Ending Violence Against Women

Harry Brill
Saturday May 02, 2020 - 03:35:00 PM

Although the problem of gender inequality is on the minds of many Americans, among the worst manifestation, gender violence, does not receive the widespread attention that it deserves. The extent that women are severely assaulted is worrisome. Incredibly, one in four women are victims of physical violence committed by an intimate partner. Particularly terrifying, every year over 600 American women are shot to death by an intimate partner. In fact, 4.5 million women have reported being threatened by a gun.  

The economic and social impact are also serious. According to one estimate, women lose an aggregate of 8 million days of paid work that exceeds $8 billion per year. It is no surprise that victims of domestic violence are more likely to develop addictions to alcohol, tobacco, or drugs.  

The concern about women victims of violence did not escape Congress. Particularly important was the role of Joe Biden, who as a Democratic Party U,S. Senator in 1994 proposed and strongly advocated the very important Violence Against Women Act (VAWA). It is a landmark law that has changed the way our country responds to domestic violence.  

VAWA recognizes that domestic violence is a federal crime. The law has doubled penalties for repeat offenders. Also, VAWA has created a network of services for victims. The legislation provides funds to investigate and prosecute those who commit violence against women. As a result of the law intimate partner violence declined from 1994 to 2010 by 64 percent. 

Also, congressional support for the law has encouraged the adoption of similar legislation by many states. One of the states, California, also prohibits an abuser with a police record from owning a gun. A violation could carry a heavy prison sentence. 
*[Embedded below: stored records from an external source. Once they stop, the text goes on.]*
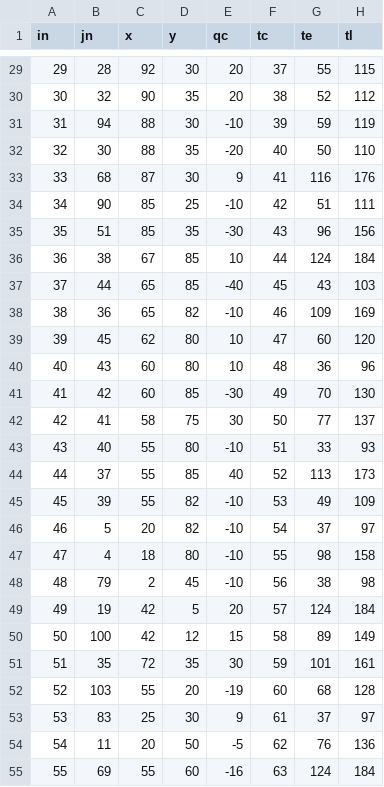
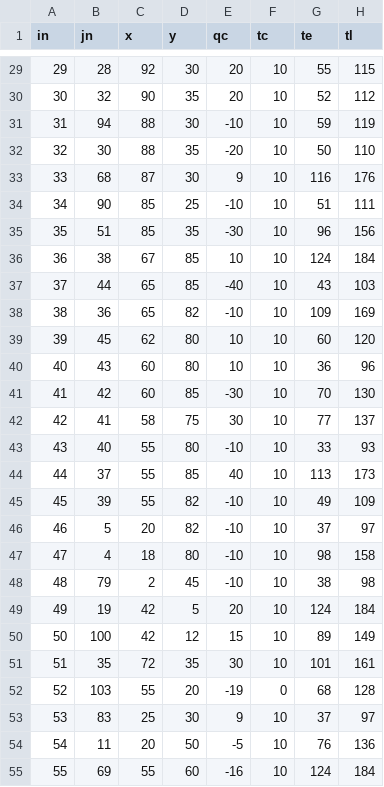
Before and after one commit to anmpahwa/VRP.jl, a CSV file: instances/lrc106/customer_nodes.csv, drawn as a sheet; only a part is shown, gaps mark what is left out; the diff covers the shown part only.

```diff
--- a/instances/lrc106/customer_nodes.csv
+++ b/instances/lrc106/customer_nodes.csv
@@ -29,27 +29,27 @@ in,jn,x,y,qc,tc,te,tl
-29,28,92,30,20,37,55,115
-30,32,90,35,20,38,52,112
-31,94,88,30,-10,39,59,119
-32,30,88,35,-20,40,50,110
-33,68,87,30,9,41,116,176
-34,90,85,25,-10,42,51,111
-35,51,85,35,-30,43,96,156
-36,38,67,85,10,44,124,184
-37,44,65,85,-40,45,43,103
-38,36,65,82,-10,46,109,169
-39,45,62,80,10,47,60,120
-40,43,60,80,10,48,36,96
-41,42,60,85,-30,49,70,130
-42,41,58,75,30,50,77,137
-43,40,55,80,-10,51,33,93
-44,37,55,85,40,52,113,173
-45,39,55,82,-10,53,49,109
-46,5,20,82,-10,54,37,97
-47,4,18,80,-10,55,98,158
-48,79,2,45,-10,56,38,98
-49,19,42,5,20,57,124,184
-50,100,42,12,15,58,89,149
-51,35,72,35,30,59,101,161
-52,103,55,20,-19,60,68,128
-53,83,25,30,9,61,37,97
-54,11,20,50,-5,62,76,136
-55,69,55,60,-16,63,124,184
+29,28,92,30,20,10,55,115
+30,32,90,35,20,10,52,112
+31,94,88,30,-10,10,59,119
+32,30,88,35,-20,10,50,110
+33,68,87,30,9,10,116,176
+34,90,85,25,-10,10,51,111
+35,51,85,35,-30,10,96,156
+36,38,67,85,10,10,124,184
+37,44,65,85,-40,10,43,103
+38,36,65,82,-10,10,109,169
+39,45,62,80,10,10,60,120
+40,43,60,80,10,10,36,96
+41,42,60,85,-30,10,70,130
+42,41,58,75,30,10,77,137
+43,40,55,80,-10,10,33,93
+44,37,55,85,40,10,113,173
+45,39,55,82,-10,10,49,109
+46,5,20,82,-10,10,37,97
+47,4,18,80,-10,10,98,158
+48,79,2,45,-10,10,38,98
+49,19,42,5,20,10,124,184
+50,100,42,12,15,10,89,149
+51,35,72,35,30,10,101,161
+52,103,55,20,-19,0,68,128
+53,83,25,30,9,10,37,97
+54,11,20,50,-5,10,76,136
+55,69,55,60,-16,10,124,184
```
Also changed, not shown: 79 edited cells elsewhere in this file.
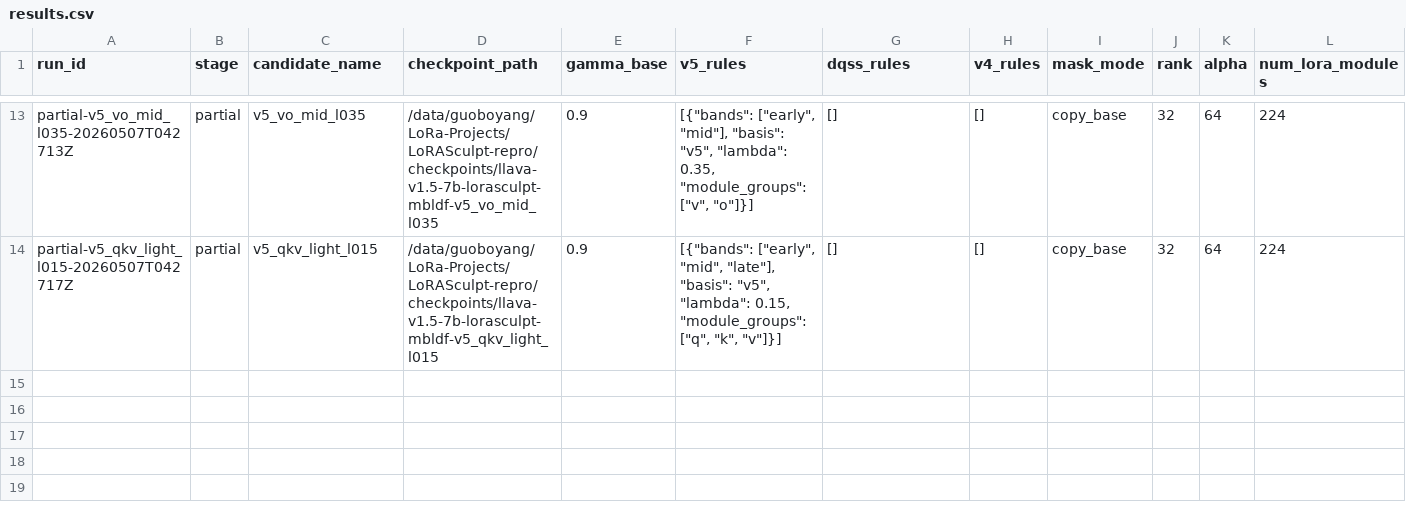
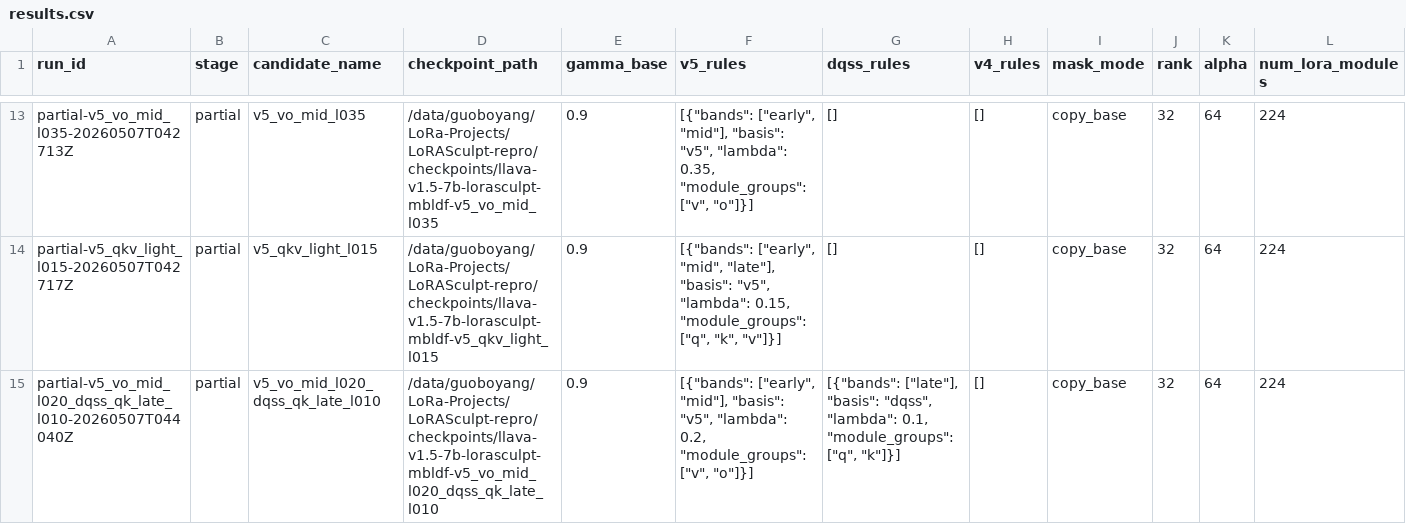
Before and after one commit to BoyangGuo1789/LoRASculpt-repro, a CSV file: experiments/mbldf_plus1/results.csv, drawn as a sheet; only a part is shown, gaps mark what is left out; rows hold the shown columns only; the diff names each change by its address in the sheet, - before the commit and + after, or states it on an @@ line.

Commit message:
exp(mbldf): record partial eval v5_vo_mid_l020_dqss_qk_late_l010

```diff
--- a/experiments/mbldf_plus1/results.csv
+++ b/experiments/mbldf_plus1/results.csv
+row 15: partial-v5_vo_mid_l020_dqss_qk_late_l010-20260507T044040Z | partial | v5_vo_mid_l020_dqss_qk_late_l010 | /data/guoboyang/LoRa-Projects/LoRASculpt-repro/checkpoints/llava-v1.5-7b-lorasculpt-mbldf-v5_vo_mid_l020_dqss_qk_late_l010 | 0.9 | [{"bands": ["early", "mid"], "basis": "v5", "lambda": 0.2, "module_groups": ["v", "o"]}] | [{"bands": ["late"], "basis": "dqss", "lambda": 0.1, "module_groups": ["q", "k"]}] | [] | copy_base | 32 | 64 | 224
```
Also changed, not shown: 2 other files.
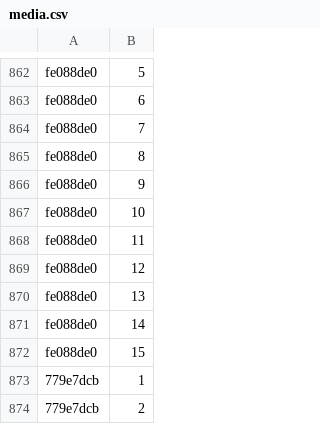
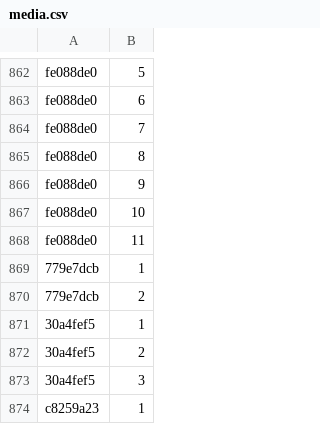
Before and after one commit to Lockpickers-United/lpu-belt-explorer, a CSV file: media.csv, drawn as a sheet; only a part is shown, gaps mark what is left out; the shorter side is filled out with more unchanged rows; the diff names each change by its address in the sheet, - before the commit and + after, or states it on an @@ line.

```diff
--- a/media.csv
+++ b/media.csv
-row 869: fe088de0 | 12
-row 870: fe088de0 | 13
-row 871: fe088de0 | 14
-row 872: fe088de0 | 15
```
Also changed, not shown: 6 other files.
Since VAWA has been enacted Biden has maintained his commitment to addressing the problem of gender violence. Twenty years later, in 2014, when Joe Biden served as Vice-President to Obama, he worked with the President to create a task force to protect students from sexual assault. 

Also, many states have enacted similar progressive legislation. But the National Rifle Association (NRA), which is the major lobbyist for the gun industry, is unhappy about any law that sets a limit on owning a gun. So it has developed ways to bypass progressive federal and state laws. One major alternative is conducting gun shows. At about 5,000 public venues a year guns are displayed on tables for those who want to purchase guns. Moreover. background checks of buyers are rarely required. So there is no legal mechanism to prevent an abuser in an intimate relationship from repeating his abusive behavior with a weapon in hand. 

Also, the same principle applies to those who sell guns privately, that is, from their own homes and even via the internet. And just like the gun shows, no background checks are required.  

But since committing physical violence against woman has been defined as a criminal act shouldn’t women call the police? Surprisingly, according to a national survey only 12 percent of women who did not call the police were fearful about doing so. Rather, most women complained that the police were not helpful. 

Nevertheless, despite the complaints, contacting the police does matter. Among married women who were assaulted, 41 percent who did not contact the police were assaulted again within six month. But only 15 percent who notified the police were victimized again. Although 15 percent is still too high, the gain in calling the police is substantial. So even though many women were unimpressed with the police, their presence apparently intimidated many men. 

So despite the problems, the police should not be ignored. Instead, it is immensely important that they be persuaded to do their job, which is to support the safety and well-being of abused women. For police are in a position to play a major role protecting women against assaults. Even the threat of arresting abusers could deter many men,  

It is important for communities to develop good relationships with their police departments. They can do so by supporting some of the concerns of the police, including for example, testifying on their behalf for an increase in the police budget. Cooperating with the police will encourage the police to cooperate with the community, 

Together, the police and the community can develop programs to educate the public on the issue of domestic violence. The role of the community is to make it clear to the police that complaints of abuse by women be taken very seriously. There are no exceptions to the legal and moral obligation of the police to defend the safety, dignity, and human rights of women. 


Women who would like to discuss confidentially at no cost their physical mistreatment by a male with a trained and experienced person should call the National Domestic Violence Hotline at 1-800-799-7233. The service is available 24 hours a day, and can provide a staff member to speak to you in any language.